# Task details:
The records that follow are to be repeated exactly, without any pictures.

# Extracted information:
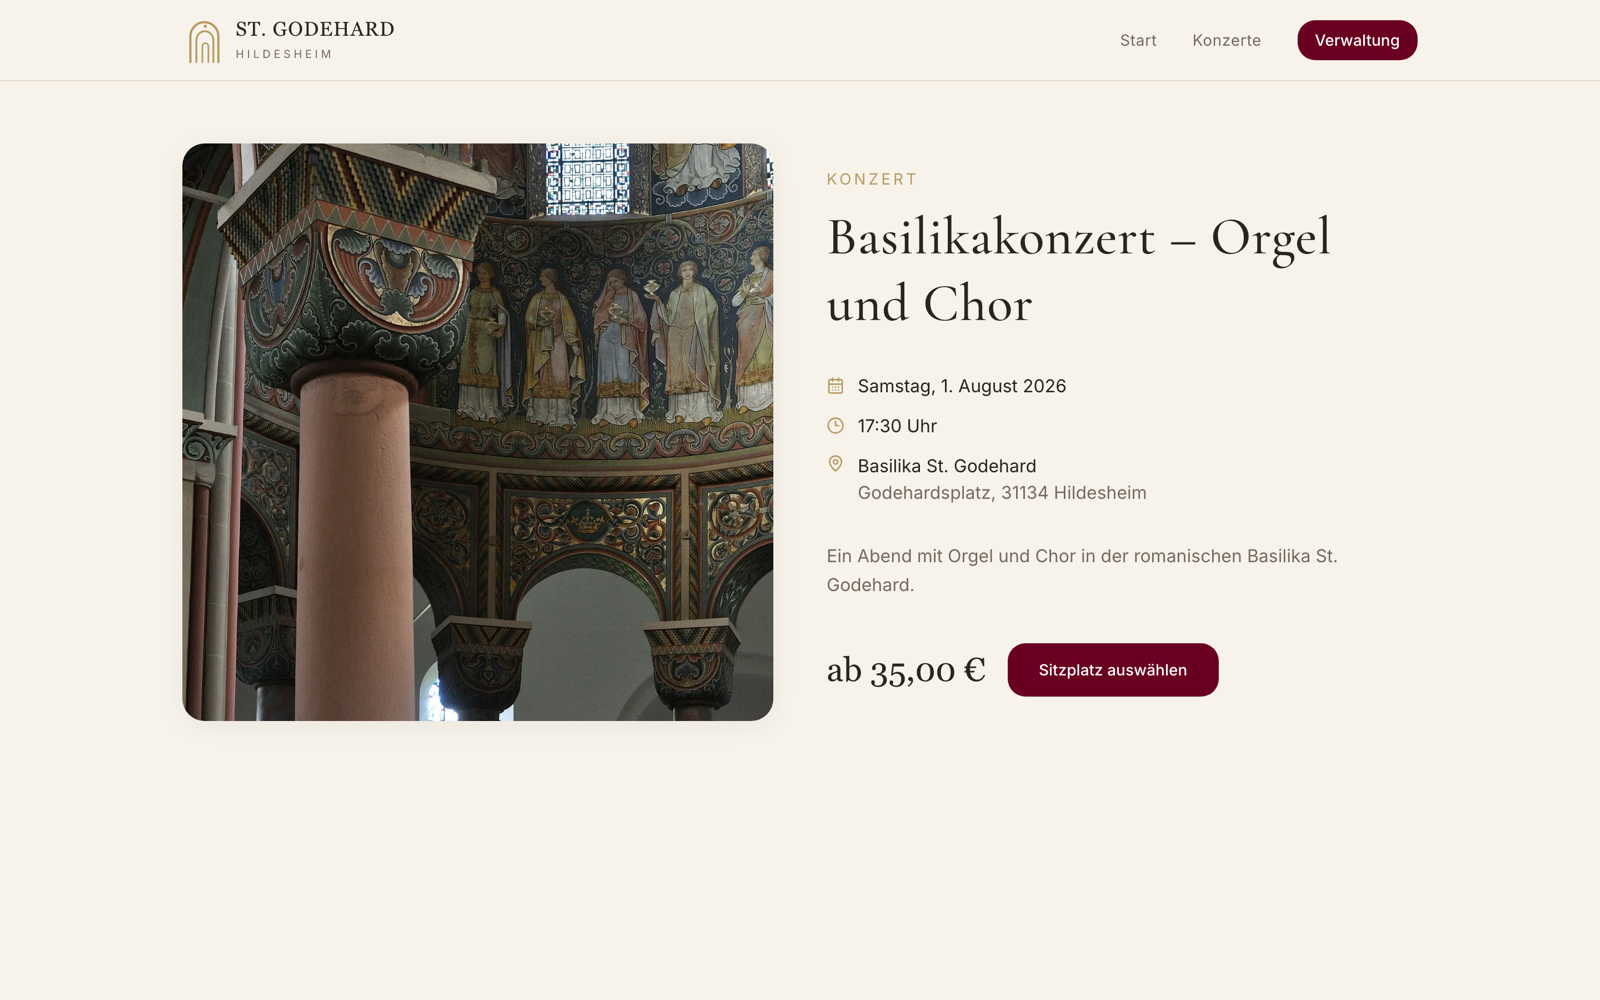
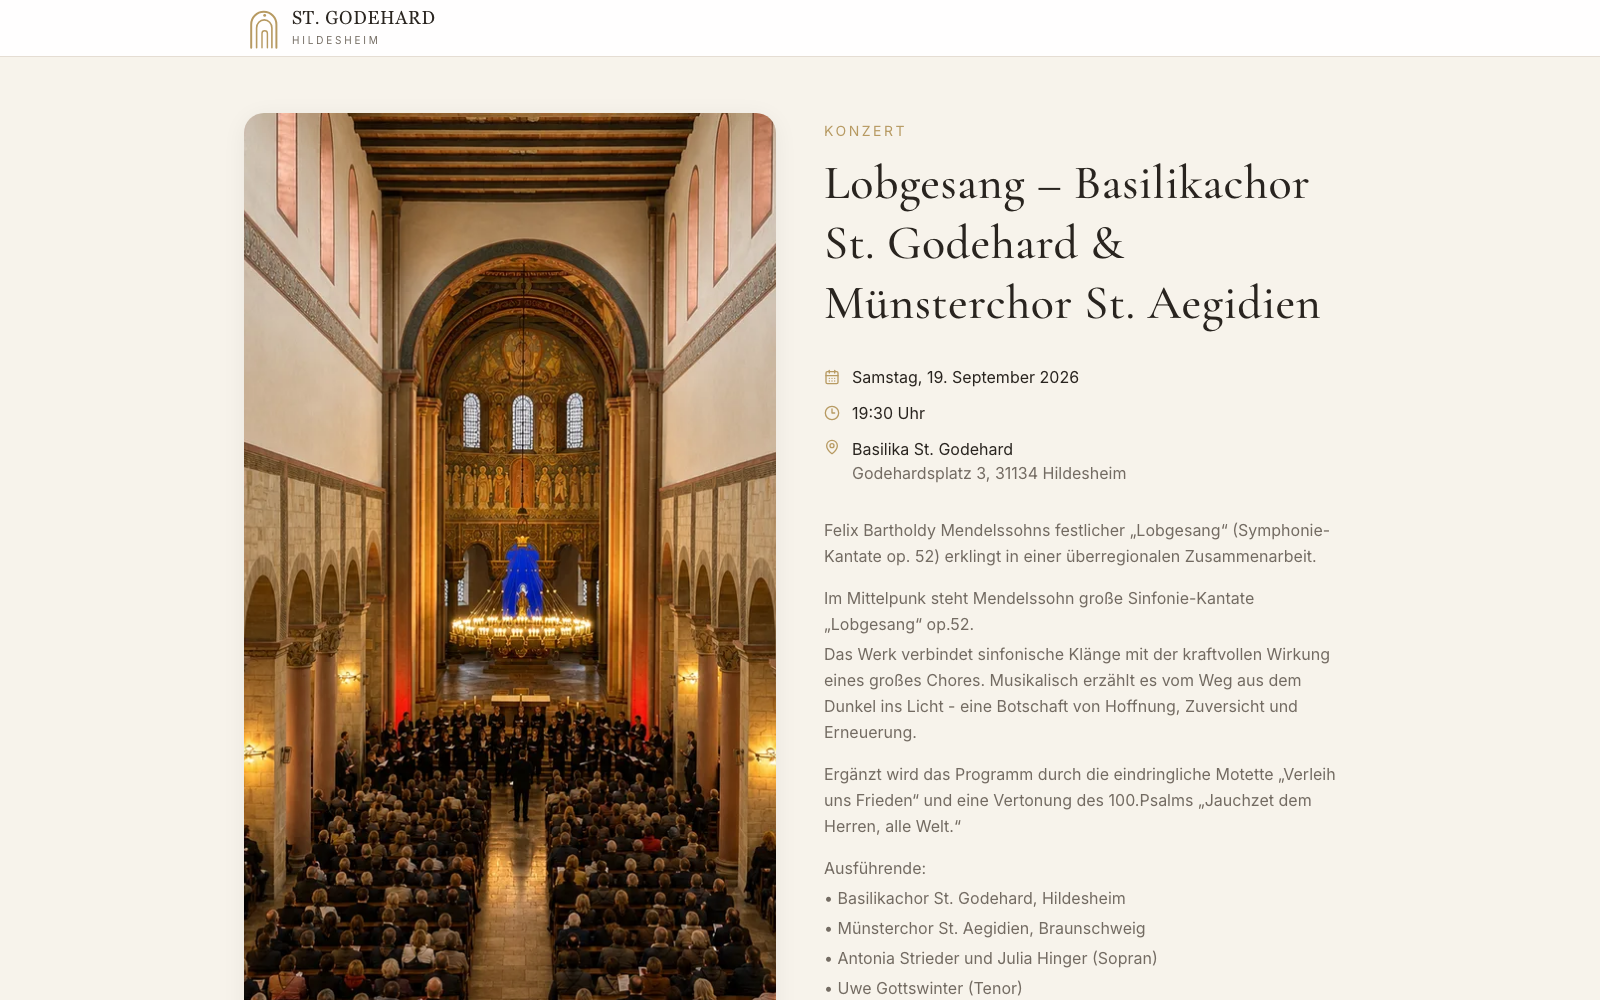
feat: point NavisSedes to St. Godehard live site with fresh screenshots

diff --git a/src/data/projects.ts b/src/data/projects.ts
@@ -66,7 +66,7 @@ const projectDefs: ProjectBase[] = [
     gallery: ['/navissedes.jpg', '/navissedes-seats.png', '/navissedes-event.png'],
     tech: ['Next.js', 'Prisma', 'Neon', 'Stripe', 'Playwright', 'Vitest'],
     github: 'https://github.com/CH4692/NavisSedes',
-    live: 'https://navissedes.charlesheller.dev/',
+    live: 'https://konzerte.st-godehard-hildesheim.de/',
     image: '/navissedes-seats.png',
     heroImage: '/navissedes.jpg',
     accent: '#6b1a2e',
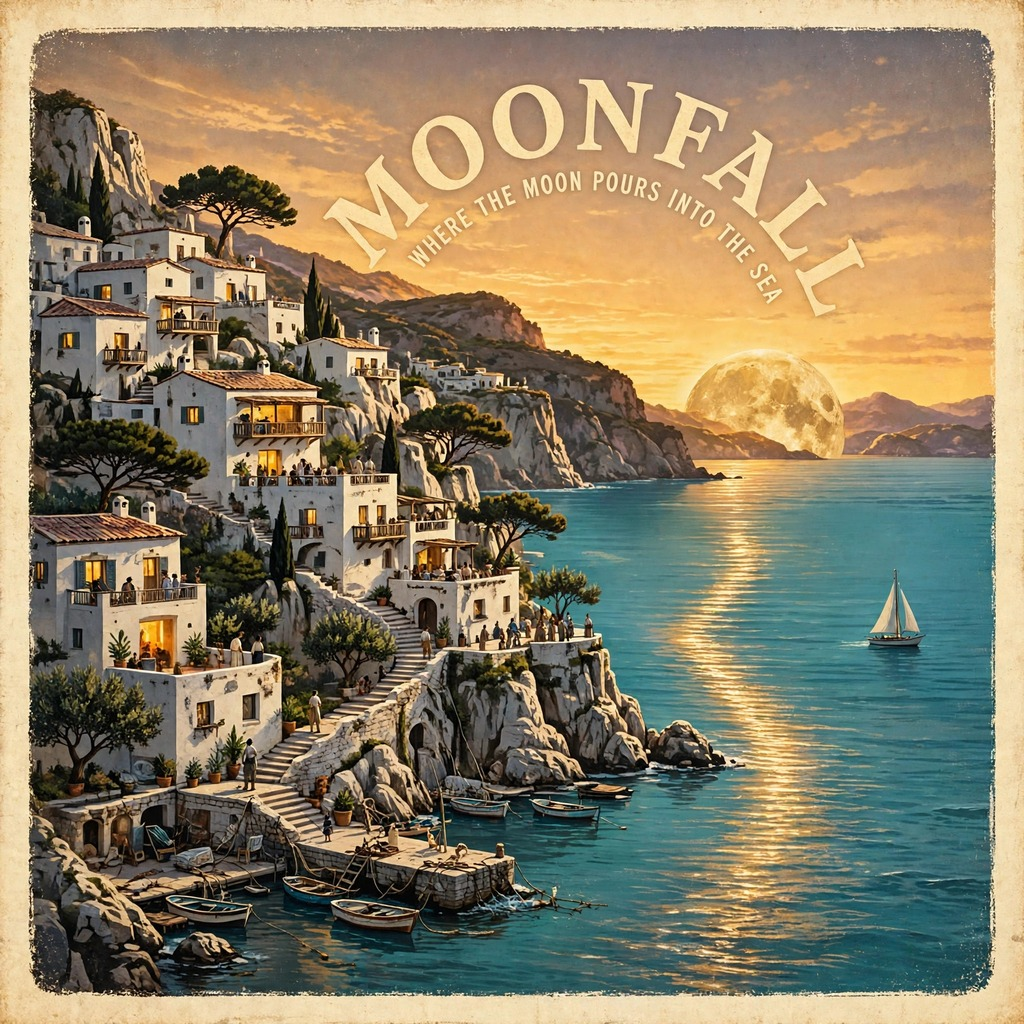
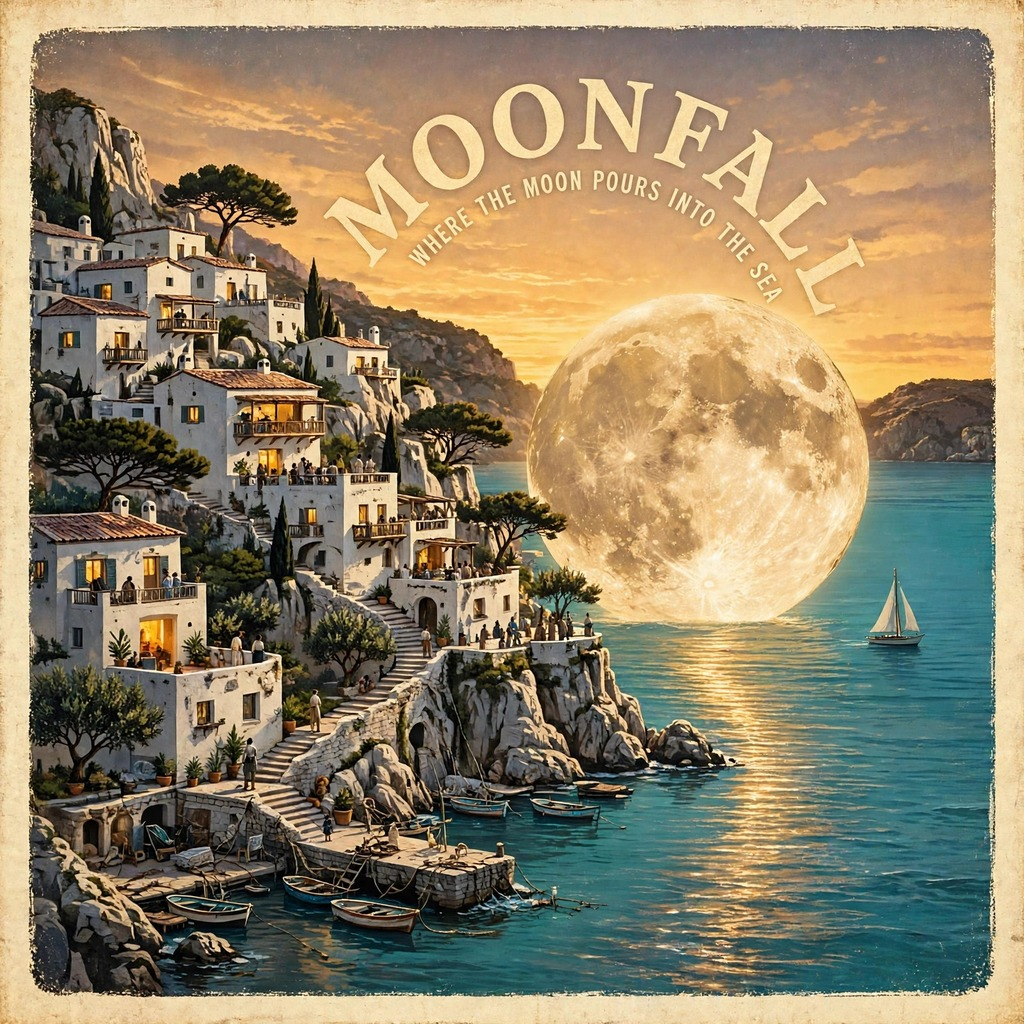
MOONFALL v11 - big moon below text, in front of empty hill (copy-only stdlib entrypoint)

diff --git a/main.py b/main.py
@@ -1,10 +1,10 @@
 """MOONFALL - The Poster for a Place That Isn't There.
 
 Copy-only entrypoint, standard library only. The finished poster
-(entry.png) ships in this repo; the program removes stale files from
+(entry.png) ships in this repo; the program clears stale files from
 the output directory, copies entry.png to
-$MAKEFUN_OUTPUT_DIR/entry.png (default /output), then checks the
-copy is byte-identical to the source and is a real JPEG. No
+$MAKEFUN_OUTPUT_DIR/entry.png (default /output), then proves the
+copy is byte-identical to the source and is a genuine JPEG. No
 generation, no network, no randomness, no timestamps.
 """
 
@@ -14,14 +14,14 @@ import shutil
 import sys
 from pathlib import Path
 
-HERE = Path(__file__).resolve().parent
-POSTER = HERE / "entry.png"
-OUT = Path(os.environ.get("MAKEFUN_OUTPUT_DIR", "/output"))
-TARGET = OUT / "entry.png"
+BASE = Path(__file__).resolve().parent
+POSTER = BASE / "entry.png"
+OUTDIR = Path(os.environ.get("MAKEFUN_OUTPUT_DIR", "/output"))
+DEST = OUTDIR / "entry.png"
 LIMIT = 1_048_576
 
 
-def digest_of(path: Path) -> str:
+def hash_of(path: Path) -> str:
     digest = hashlib.sha256()
     with path.open("rb") as handle:
         for chunk in iter(lambda: handle.read(1 << 20), b""):
@@ -43,16 +43,16 @@ def main() -> int:
     if len(image) > LIMIT:
         print(f"error: poster image over the 1 MiB limit: {len(image)} bytes", file=sys.stderr)
         return 1
-    if OUT.exists() and not OUT.is_dir():
-        print(f"error: output path is not a directory: {OUT}", file=sys.stderr)
+    if OUTDIR.exists() and not OUTDIR.is_dir():
+        print(f"error: output path is not a directory: {OUTDIR}", file=sys.stderr)
         return 1
-    OUT.mkdir(parents=True, exist_ok=True)
-    for stale in OUT.iterdir():
-        if stale.is_file() and stale != TARGET:
+    OUTDIR.mkdir(parents=True, exist_ok=True)
+    for stale in OUTDIR.iterdir():
+        if stale.is_file() and stale != DEST:
             stale.unlink()
-    shutil.copyfile(POSTER, TARGET)
+    shutil.copyfile(POSTER, DEST)
     want = hashlib.sha256(image).hexdigest()
-    got = digest_of(TARGET)
+    got = hash_of(DEST)
     if got != want:
         print("error: copy differs from source", file=sys.stderr)
         return 1

diff --git a/README.md b/README.md
@@ -8,9 +8,9 @@ The travel poster of MOONFALL — a place that isn't there. A
 whitewashed cliff village climbs terraced hills from the left edge
 all the way to the middle of the image — lit windows, balconies,
 stairways, pine trees, people on the terraces, and a small harbour
-with boats below. Behind the village hills, as the background, a
-giant moon has fallen low, its lower half sinking into the turquoise
-sea on the right. The name MOONFALL arches huge across the sky in
+with boats below. In front of the bare empty hill on the right, a
+giant moon sits right below the name, its lower edge touching the
+turquoise sea. The name MOONFALL arches huge across the sky in
 cream serif, with the tagline curved beneath it. A single sailboat
 drifts on the calm water, and a path of golden light leads across
 the bay toward the moon and the horizon. Warm sunset gold, teal
@@ -25,12 +25,12 @@ mkdir -p out && MAKEFUN_OUTPUT_DIR=out python3 main.py
 
 `main.py` (Python 3.13, stdlib only) copies the finished 1024x1024
 poster `entry.png` to `/output/entry.png` — the poster shows the
-white cliff village reaching the middle of the image, the fallen
-moon behind its hills sinking into the sea, the name MOONFALL
-arched huge across the sky, and one sailboat on the water, framed
-in cream like a vintage poster, with the tagline "WHERE THE MOON
-POURS INTO THE SEA" beneath the name. No generation, no network, no
-randomness: two runs produce the same bytes.
+white cliff village reaching the middle of the image, the giant
+moon right below the name in front of the empty hill, and one
+sailboat on the water, framed in cream like a vintage poster, with
+the tagline "WHERE THE MOON POURS INTO THE SEA" beneath the name.
+No generation, no network, no randomness: two runs produce the same
+bytes.
 
 ---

# Task answer:
feat: point NavisSedes to St. Godehard live site with fresh screenshots

diff --git a/src/data/projects.ts b/src/data/projects.ts
@@ -66,7 +66,7 @@ const projectDefs: ProjectBase[] = [
     gallery: ['/navissedes.jpg', '/navissedes-seats.png', '/navissedes-event.png'],
     tech: ['Next.js', 'Prisma', 'Neon', 'Stripe', 'Playwright', 'Vitest'],
     github: 'https://github.com/CH4692/NavisSedes',
-    live: 'https://navissedes.charlesheller.dev/',
+    live: 'https://konzerte.st-godehard-hildesheim.de/',
     image: '/navissedes-seats.png',
     heroImage: '/navissedes.jpg',
     accent: '#6b1a2e',
MOONFALL v11 - big moon below text, in front of empty hill (copy-only stdlib entrypoint)

diff --git a/main.py b/main.py
@@ -1,10 +1,10 @@
 """MOONFALL - The Poster for a Place That Isn't There.
 
 Copy-only entrypoint, standard library only. The finished poster
-(entry.png) ships in this repo; the program removes stale files from
+(entry.png) ships in this repo; the program clears stale files from
 the output directory, copies entry.png to
-$MAKEFUN_OUTPUT_DIR/entry.png (default /output), then checks the
-copy is byte-identical to the source and is a real JPEG. No
+$MAKEFUN_OUTPUT_DIR/entry.png (default /output), then proves the
+copy is byte-identical to the source and is a genuine JPEG. No
 generation, no network, no randomness, no timestamps.
 """
 
@@ -14,14 +14,14 @@ import shutil
 import sys
 from pathlib import Path
 
-HERE = Path(__file__).resolve().parent
-POSTER = HERE / "entry.png"
-OUT = Path(os.environ.get("MAKEFUN_OUTPUT_DIR", "/output"))
-TARGET = OUT / "entry.png"
+BASE = Path(__file__).resolve().parent
+POSTER = BASE / "entry.png"
+OUTDIR = Path(os.environ.get("MAKEFUN_OUTPUT_DIR", "/output"))
+DEST = OUTDIR / "entry.png"
 LIMIT = 1_048_576
 
 
-def digest_of(path: Path) -> str:
+def hash_of(path: Path) -> str:
     digest = hashlib.sha256()
     with path.open("rb") as handle:
         for chunk in iter(lambda: handle.read(1 << 20), b""):
@@ -43,16 +43,16 @@ def main() -> int:
     if len(image) > LIMIT:
         print(f"error: poster image over the 1 MiB limit: {len(image)} bytes", file=sys.stderr)
         return 1
-    if OUT.exists() and not OUT.is_dir():
-        print(f"error: output path is not a directory: {OUT}", file=sys.stderr)
+    if OUTDIR.exists() and not OUTDIR.is_dir():
+        print(f"error: output path is not a directory: {OUTDIR}", file=sys.stderr)
         return 1
-    OUT.mkdir(parents=True, exist_ok=True)
-    for stale in OUT.iterdir():
-        if stale.is_file() and stale != TARGET:
+    OUTDIR.mkdir(parents=True, exist_ok=True)
+    for stale in OUTDIR.iterdir():
+        if stale.is_file() and stale != DEST:
             stale.unlink()
-    shutil.copyfile(POSTER, TARGET)
+    shutil.copyfile(POSTER, DEST)
     want = hashlib.sha256(image).hexdigest()
-    got = digest_of(TARGET)
+    got = hash_of(DEST)
     if got != want:
         print("error: copy differs from source", file=sys.stderr)
         return 1

diff --git a/README.md b/README.md
@@ -8,9 +8,9 @@ The travel poster of MOONFALL — a place that isn't there. A
 whitewashed cliff village climbs terraced hills from the left edge
 all the way to the middle of the image — lit windows, balconies,
 stairways, pine trees, people on the terraces, and a small harbour
-with boats below. Behind the village hills, as the background, a
-giant moon has fallen low, its lower half sinking into the turquoise
-sea on the right. The name MOONFALL arches huge across the sky in
+with boats below. In front of the bare empty hill on the right, a
+giant moon sits right below the name, its lower edge touching the
+turquoise sea. The name MOONFALL arches huge across the sky in
 cream serif, with the tagline curved beneath it. A single sailboat
 drifts on the calm water, and a path of golden light leads across
 the bay toward the moon and the horizon. Warm sunset gold, teal
@@ -25,12 +25,12 @@ mkdir -p out && MAKEFUN_OUTPUT_DIR=out python3 main.py
 
 `main.py` (Python 3.13, stdlib only) copies the finished 1024x1024
 poster `entry.png` to `/output/entry.png` — the poster shows the
-white cliff village reaching the middle of the image, the fallen
-moon behind its hills sinking into the sea, the name MOONFALL
-arched huge across the sky, and one sailboat on the water, framed
-in cream like a vintage poster, with the tagline "WHERE THE MOON
-POURS INTO THE SEA" beneath the name. No generation, no network, no
-randomness: two runs produce the same bytes.
+white cliff village reaching the middle of the image, the giant
+moon right below the name in front of the empty hill, and one
+sailboat on the water, framed in cream like a vintage poster, with
+the tagline "WHERE THE MOON POURS INTO THE SEA" beneath the name.
+No generation, no network, no randomness: two runs produce the same
+bytes.
 
 ---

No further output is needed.